JASON HARTMAN: Okay, so hold on, because there’s a bunch of things I want to ask you to address in there. First of all, you talked about the US dollar of course being a fiat currency, and of course it is. But my question is, compared to what? Every currency on earth, so far as I know, is a fiat currency now. So it’s really just a race to the bottom. I mean, all countries—really, I guess you could say—well, in a way, except China, because they artificially suppress their currency—do this. They’re all guilty of it; it’s just that the US has taken so much liberty, and they’ve been so unfair, really, to the rest of the world, in a sense. Because we’ve had the reserve currency status, and the US throws its weight around in that sense, and other sense. Militarily and so forth as well. It’s just a race to the bottom. I mean, they’re all fiat currencies.
DR. KIRK ELLIOTT: They are all fiat currencies. And this is why currencies that don’t have this world’s reserve currency status, like the Greeces of this world—
JASON HARTMAN: They’re in real trouble. They can’t do anything about it.
DR. KIRK ELLIOTT: They can’t do anything about it. And if we didn’t have the reserve currency status—which, all that means is that since 1944, international settlements have been traded in the US dollar, just to simplify things to the greatest extent. If you are in Mexico buying something from Canada, you’re not using pesos; you’re going to use the US dollar. If you’re Russia buying something from China, you’re not paying for it in rubles—you’re paying for it in US dollars. In simplest terms, that’s what the reserve currency means. So, when all international settlements, petrodollars and so forth, are traded in the US dollar, there is a built-in demand for our currency. If we lose that, because the United States has basically squandered its time in the sun with an indiscriminate amount of money that they’ve printed, well, then we’re really no different, other than our vast infrastructure, our creative abilities that we have and so forth—we’re really no different than the other countries of the world, that when they print too much, nobody wants it anymore. When there is no demand for your currency, bad things start happening. And your central bank is going to start monetizing your debt, which means they have to buy their treasuries from auction, because nobody else around the world wants it. And that’s exactly what the Fed has been doing for about the last year to year and a half—they have been buying our own treasury issues, which is the beginning stages of a very inflationary, hyperinflationary cycle.
JASON HARTMAN: Well, I’ve thought that too. So here’s the question: if the Fed is looking out there—if the illegitimate banking cartel called the Federal Reserve and other central banks around the world, they’re not stupid. They must see what’s going on. I mean, the Fed is basically, by buying US treasuries, is participating in the Ponzi scheme. They’ve filled the shoes of China and Japan, to some extent! I mean, whey would they do that? They can’t be that crazy. At least China and Japan have a justification; they can say okay, well, this is our customer. The US is importing stuff from us; it’s buying stuff with these deflating dollars—or, inflating dollars, whichever way you want to look at it—but, dollars that are losing value, and being debased, just to be clear. But the Fed, all they sell us is fake money. Well, I guess we do import from the Fed. In that sense.

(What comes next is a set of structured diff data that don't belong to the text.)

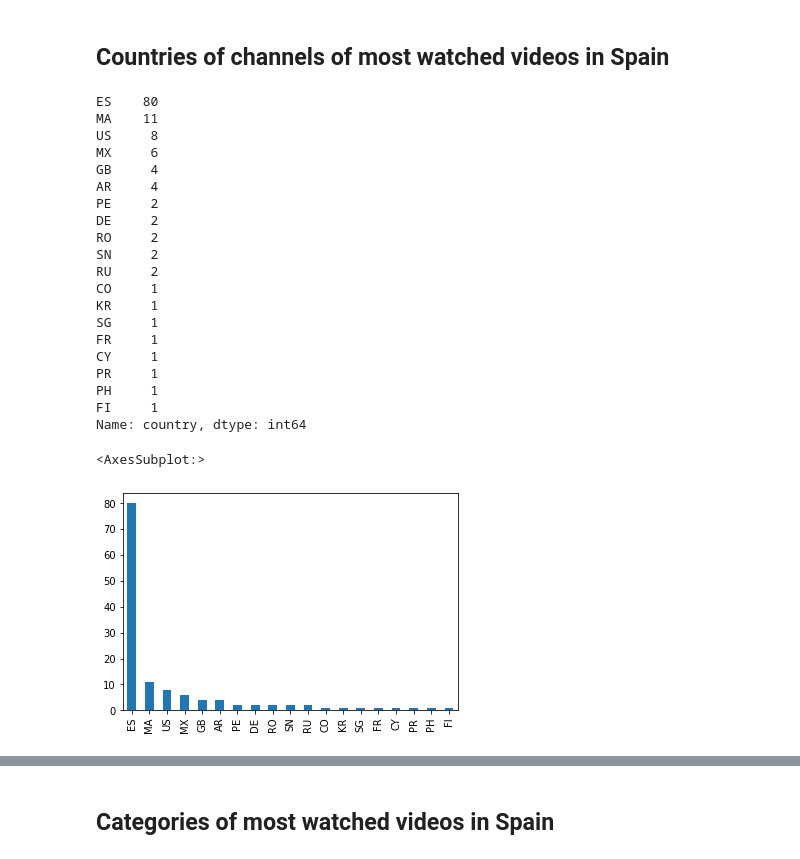
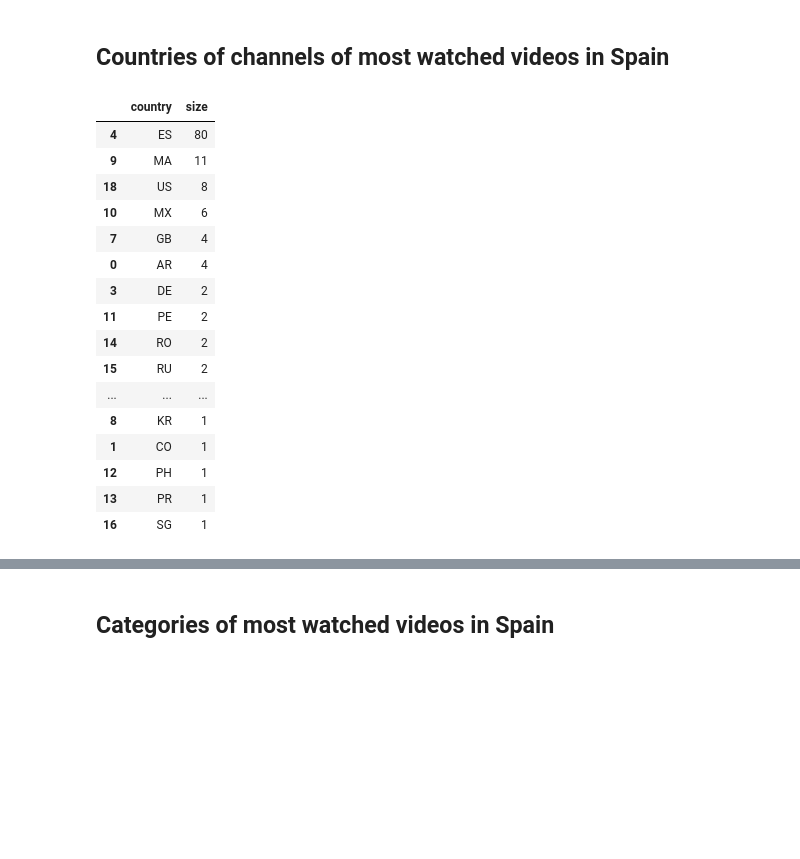
Before and after one commit to inigobaste/YouTube_API, a Jupyter notebook: YT_API_Project.ipynb, the cells around one changed output, grey strips where cells are left out. Drawn from its saved outputs; the diff is of its cells as text; code cells hidden in the pictures; blank space fills up the shorter version.

```diff
--- a/YT_API_Project.ipynb
+++ b/YT_API_Project.ipynb
@@ -150,31 +150,24 @@ channel_data.drop_duplicates(ignore_index=True)
 137 rows × 4 columns
 # %% [markdown]
 ## Countries of channels of most watched videos in Spain
-# %%
-channel_data["country"].value_counts()
-# %% [output]
-ES    80
-MA    11
-US     8
-MX     6
-GB     4
-AR     4
-PE     2
-DE     2
-RO     2
-SN     2
-RU     2
-CO     1
-KR     1
-SG     1
-FR     1
-CY     1
-PR     1
-PH     1
-FI     1
-Name: country, dtype: int64
-# %%
-channel_data["country"].value_counts().plot(kind='bar')
-# %% [output]
-<AxesSubplot:>
-[figure, removed]
+# %%
+channels_per_country = channel_data.groupby("country", as_index=False).size()
+channels_per_country.sort_values("size", ascending=False)
+# %% [output]
+|  | country | size |
+| 4 | ES | 80 |
+| 9 | MA | 11 |
+| 18 | US | 8 |
+| 10 | MX | 6 |
+| 7 | GB | 4 |
+| 0 | AR | 4 |
+| 3 | DE | 2 |
+| 11 | PE | 2 |
+| 14 | RO | 2 |
+| 15 | RU | 2 |
+| ... | ... | ... |
+| 8 | KR | 1 |
+| 1 | CO | 1 |
+| 12 | PH | 1 |
+| 13 | PR | 1 |
+| 16 | SG | 1 |
```
Also changed, not shown: parts of 7 cells of this notebook.
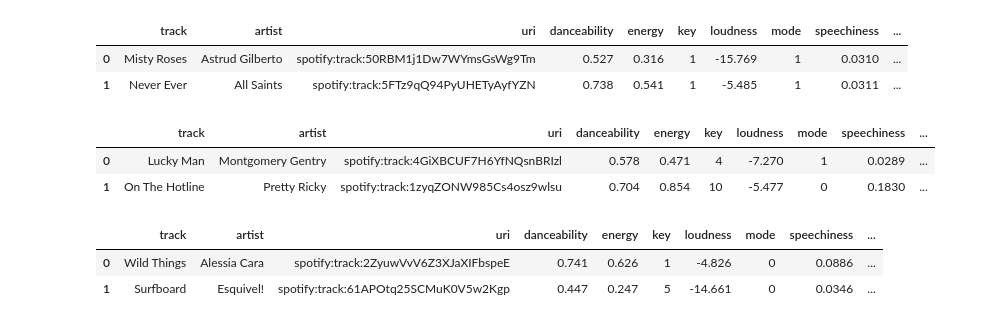
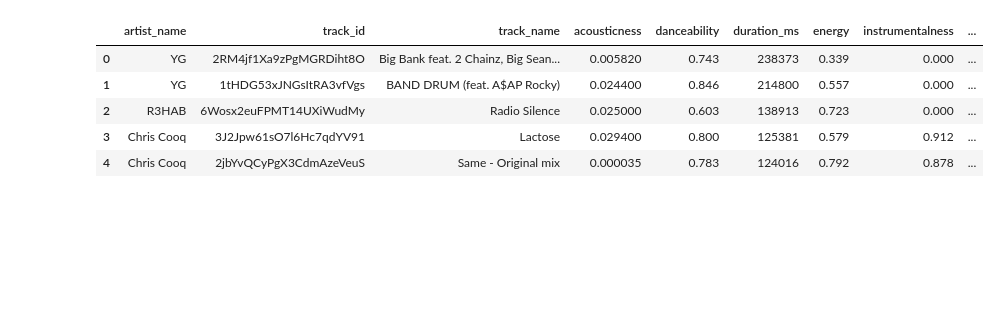
Before and after one commit to brentthayer1/capstone1, a Jupyter notebook: capstone1.ipynb, the cells around one changed output. Cells and saved outputs as stored; diff of their text form; code cells hidden in the pictures; blank space fills up the shorter version.

```diff
--- a/capstone1.ipynb
+++ b/capstone1.ipynb
@@ -114,18 +7,16 @@ df_80.head(2)
-# %%
-df_90.head(2)
-# %% [output]
-|  | track | artist | uri | danceability | energy | key | loudness | mode | speechiness | ... |
-| 0 | Misty Roses | Astrud Gilberto | spotify:track:50RBM1j1Dw7WYmsGsWg9Tm | 0.527 | 0.316 | 1 | -15.769 | 1 | 0.0310 | ... |
-| 1 | Never Ever | All Saints | spotify:track:5FTz9qQ94PyUHETyAyfYZN | 0.738 | 0.541 | 1 | -5.485 | 1 | 0.0311 | ... |
-# %%
-df_00.head(2)
-# %% [output]
-|  | track | artist | uri | danceability | energy | key | loudness | mode | speechiness | ... |
-| 0 | Lucky Man | Montgomery Gentry | spotify:track:4GiXBCUF7H6YfNQsnBRIzl | 0.578 | 0.471 | 4 | -7.270 | 1 | 0.0289 | ... |
-| 1 | On The Hotline | Pretty Ricky | spotify:track:1zyqZONW985Cs4osz9wlsu | 0.704 | 0.854 | 10 | -5.477 | 0 | 0.1830 | ... |
-# %%
-df_10.head(2)
-# %% [output]
-|  | track | artist | uri | danceability | energy | key | loudness | mode | speechiness | ... |
-| 0 | Wild Things | Alessia Cara | spotify:track:2ZyuwVvV6Z3XJaXIFbspeE | 0.741 | 0.626 | 1 | -4.826 | 0 | 0.0886 | ... |
-| 1 | Surfboard | Esquivel! | spotify:track:61APOtq25SCMuK0V5w2Kgp | 0.447 | 0.247 | 5 | -14.661 | 0 | 0.0346 | ... |
+# %%
+df1 = pd.read_csv('/Volumes/b/Galvanize/DS-RFT4/capstones-RFT4/datasets/music2/SpotifyAudioFeaturesNov2018.csv')
+df2 = pd.read_csv('/Volumes/b/Galvanize/DS-RFT4/capstones-RFT4/datasets/music2/SpotifyAudioFeaturesApril2019.csv')
+# %%
+frames = [df1, df2]
+
+df = pd.concat(frames)
+# %%
+df.head()
+# %% [output]
+|  | artist_name | track_id | track_name | acousticness | danceability | duration_ms | energy | instrumentalness | ... |
+| 0 | YG | 2RM4jf1Xa9zPgMGRDiht8O | Big Bank feat. 2 Chainz, Big Sean... | 0.005820 | 0.743 | 238373 | 0.339 | 0.000 | ... |
+| 1 | YG | 1tHDG53xJNGsItRA3vfVgs | BAND DRUM (feat. A$AP Rocky) | 0.024400 | 0.846 | 214800 | 0.557 | 0.000 | ... |
+| 2 | R3HAB | 6Wosx2euFPMT14UXiWudMy | Radio Silence | 0.025000 | 0.603 | 138913 | 0.723 | 0.000 | ... |
+| 3 | Chris Cooq | 3J2Jpw61sO7l6Hc7qdYV91 | Lactose | 0.029400 | 0.800 | 125381 | 0.579 | 0.912 | ... |
+| 4 | Chris Cooq | 2jbYvQCyPgX3CdmAzeVeuS | Same - Original mix | 0.000035 | 0.783 | 124016 | 0.792 | 0.878 | ... |
```
Also changed, not shown: parts of 16 cells of this notebook, 2 other files.
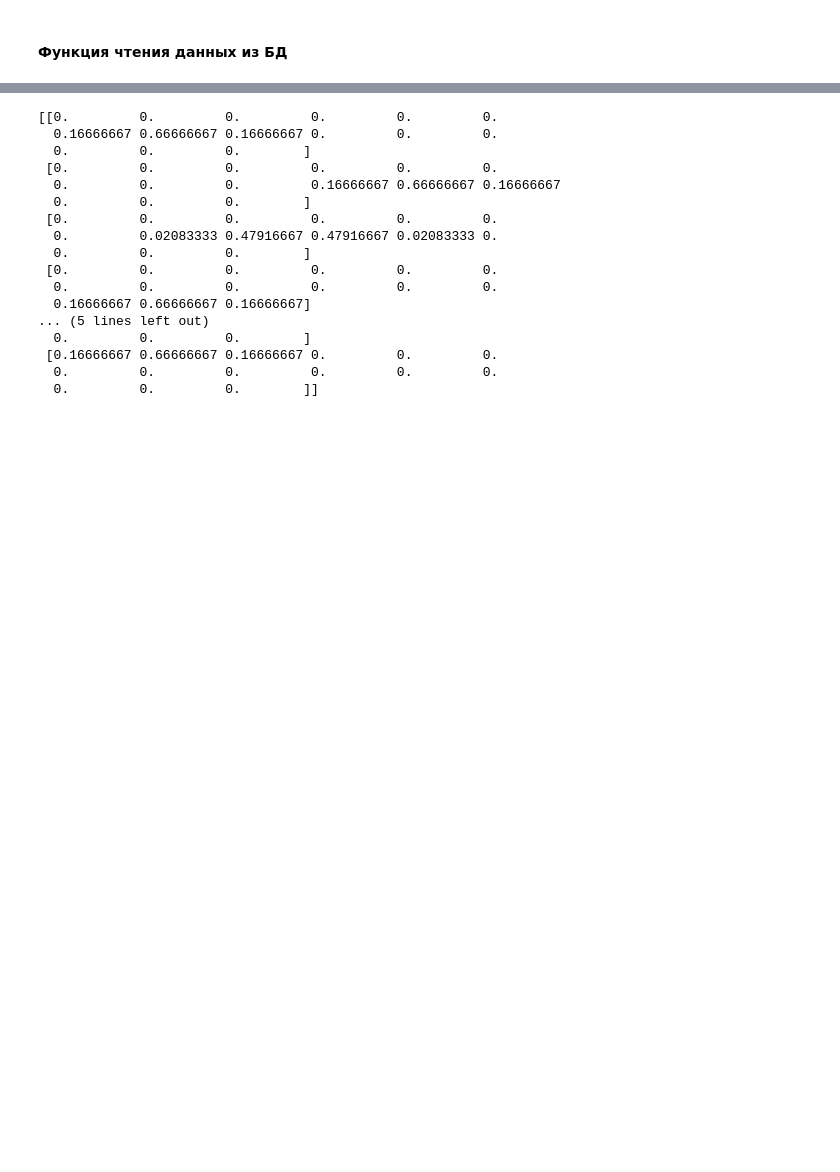
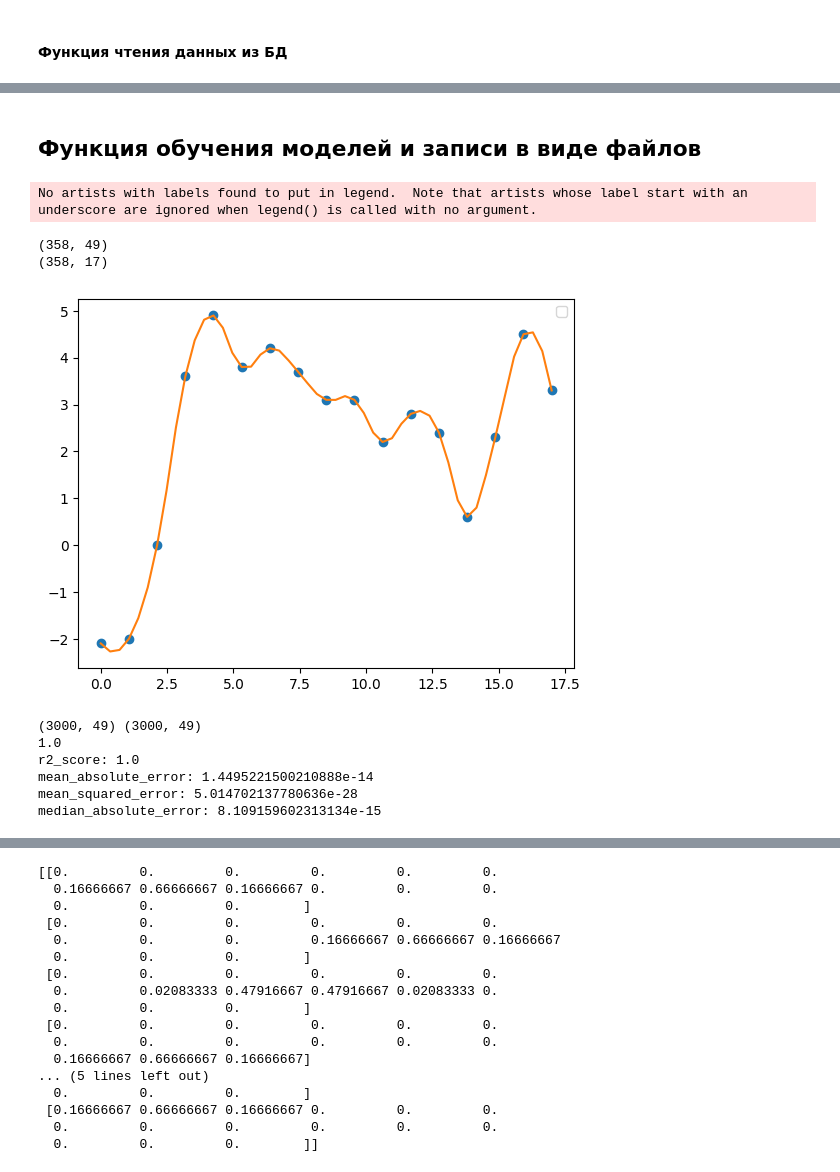
Before and after one commit to ruslanatsabryk/forecaster, a Jupyter notebook: dbconnection.ipynb, the cells around one changed output, grey strips where cells are left out. Saved outputs shown, nothing was run; the diff lists cells and outputs as text; code cells hidden in the pictures; blank space fills up the shorter version.

```diff
--- a/dbconnection.ipynb
+++ b/dbconnection.ipynb
@@ -351,0 +502,6 @@ KeyboardInterrupt:
+# %%
+def write_model(model_obj, forecast_model, date_str):
+    with open(f'data/{forecast_model}-{date_str}.bin', 'wb') as f:
+        model_bin = pickle.dump(model_obj, f, pickle.HIGHEST_PROTOCOL)
+# %% [markdown]
+## Функция обучения моделей и записи в виде файлов
@@ -352,3 +584,16 @@ KeyboardInterrupt:
+# %%
+train_models('gfs')
+# %% [output]
+No artists with labels found to put in legend.  Note that artists whose label start with an underscore are ignored when legend() is called with no argument.
+(358, 49)
+(358, 17)
+[figure, added]
+(3000, 49) (3000, 49)
+1.0
+r2_score: 1.0
+mean_absolute_error: 1.4495221500210888e-14
+mean_squared_error: 5.014702137780636e-28
+median_absolute_error: 8.109159602313134e-15
 # %%
 def quality(y_true, predicted):
     q = {}
```
Also changed, not shown: parts of 36 cells of this notebook, 3 other files.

DR. KIRK ELLIOTT: Yeah, and you’re right, Jason—it is just a private banking cartel. There’s nothing federal about it. There’s no really reserve about it either. And so—
JASON HARTMAN: But why would they buy the treasuries though? Why would Bernanke do that deal? I mean, what’s in it for the Fed? I mean, they’re buying stuff that’s losing value, but—they’re obviously in control of how much value it loses.
DR. KIRK ELLIOTT: They are. And I think, you know, without even getting into conspiracy theory type stuff, when they buy US treasuries, which are obviously a sinking asset, what are they buying them with? They’re buying them with something that all Bernanke has to do is go over to the printing press and press the red button. They’re buying it with something that is almost meaningless. And what is their return on it? The US government is basically paying interest to the Fed. So it’s in the Fed’s best interest to keep creating debt, because they’re getting interest payments on it. If the authority to print money actually came from Congress, like the founding fathers originally envisioned, well, then it’s in the best interest of the country to not have debt. However, currency creation is not controlled by Congress. It’s created by a cartel that can print money out of thin air that has no tangible backing. So, who cares if they’re buying a deflating asset? They’re buying something that they print out of, mysteriously, just out of thin air.
JASON HARTMAN: Yeah, but it seems that it would be so much better to pawn those treasury bills off on somebody else. I mean, they know the scheme that they basically created. That has to be their very last choice. I mean, they cannot like the idea of buying those—I mean, that must show you that things are really desperate at the Fed. The jig is up. That has to be their very worst choice, is to buy US T-bills. I mean, they’re buying the treasury bill of the monetary unit they’re debasing. I mean—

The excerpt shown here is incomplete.